**What you have to do**
Please restate every entry exactly. Leave out the pictures.
(Beginning of Source information)
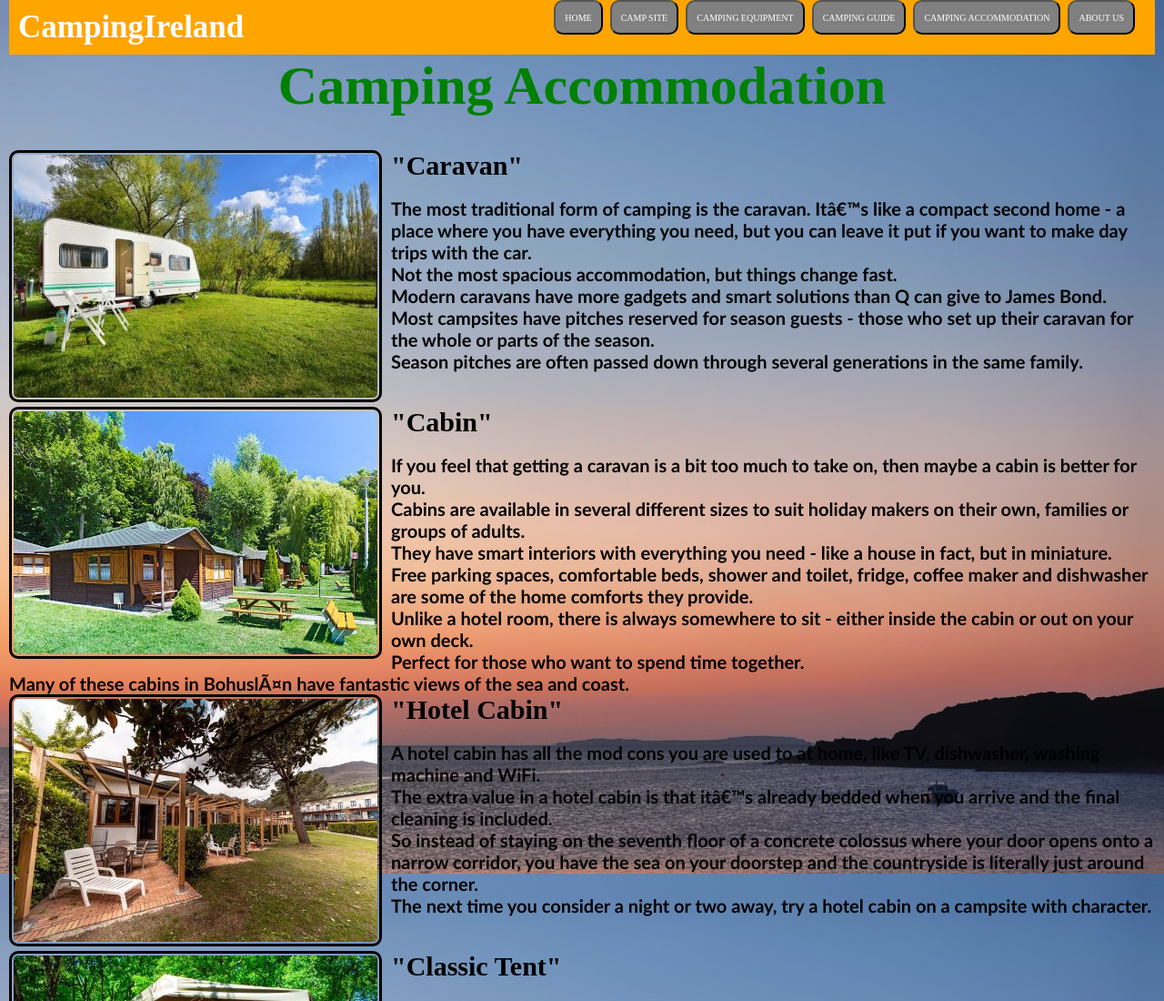
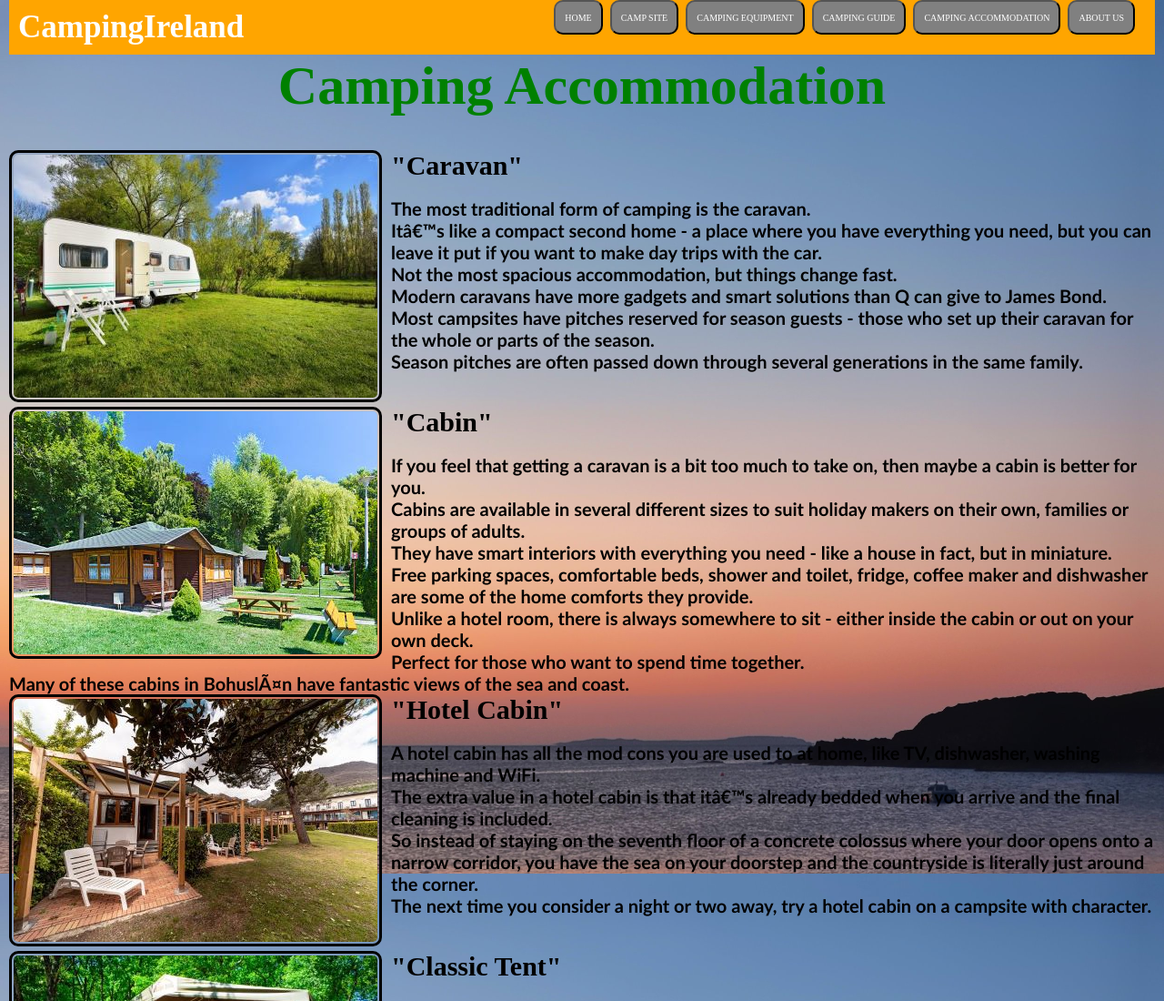
Before and after one commit to Earl1207/Earl1207.github.io, a plain HTML site: page CampingAccommodation.html in a window 1280 px wide. Shown: the top 1100 px of the page at 91% size. Drawn offline with Linux system fonts and the light colour scheme.

Commit message:
Update CampingAccommodation.html

```diff
--- a/CampingAccommodation.html
+++ b/CampingAccommodation.html
@@ -28,7 +28,8 @@
 		<div>
 	      <img class="img" src="Caravan.jpg">
 	      <h1>"Caravan"</h1><br>
-	      <p>The most traditional form of camping is the caravan. It’s like a compact second home - a place where you have everything you need, but you can leave it put if you want to make day trips with the car.</p>
+	      <p>The most traditional form of camping is the caravan.</p>
+	      <p>It’s like a compact second home - a place where you have everything you need, but you can leave it put if you want to make day trips with the car.</p>
 	      <p>Not the most spacious accommodation, but things change fast.</p>
 	      <p>Modern caravans have more gadgets and smart solutions than Q can give to James Bond.</p>
           <p>Most campsites have pitches reserved for season guests - those who set up their caravan for the whole or parts of the season.</p>
```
(End of Source information)
**Expected answer**
Before and after one commit to Earl1207/Earl1207.github.io, a plain HTML site: page CampingAccommodation.html in a window 1280 px wide. Shown: the top 1100 px of the page at 91% size. Drawn offline with Linux system fonts and the light colour scheme.

Commit message:
Update CampingAccommodation.html

```diff
--- a/CampingAccommodation.html
+++ b/CampingAccommodation.html
@@ -28,7 +28,8 @@
 		<div>
 	      <img class="img" src="Caravan.jpg">
 	      <h1>"Caravan"</h1><br>
-	      <p>The most traditional form of camping is the caravan. It’s like a compact second home - a place where you have everything you need, but you can leave it put if you want to make day trips with the car.</p>
+	      <p>The most traditional form of camping is the caravan.</p>
+	      <p>It’s like a compact second home - a place where you have everything you need, but you can leave it put if you want to make day trips with the car.</p>
 	      <p>Not the most spacious accommodation, but things change fast.</p>
 	      <p>Modern caravans have more gadgets and smart solutions than Q can give to James Bond.</p>
           <p>Most campsites have pitches reserved for season guests - those who set up their caravan for the whole or parts of the season.</p>
```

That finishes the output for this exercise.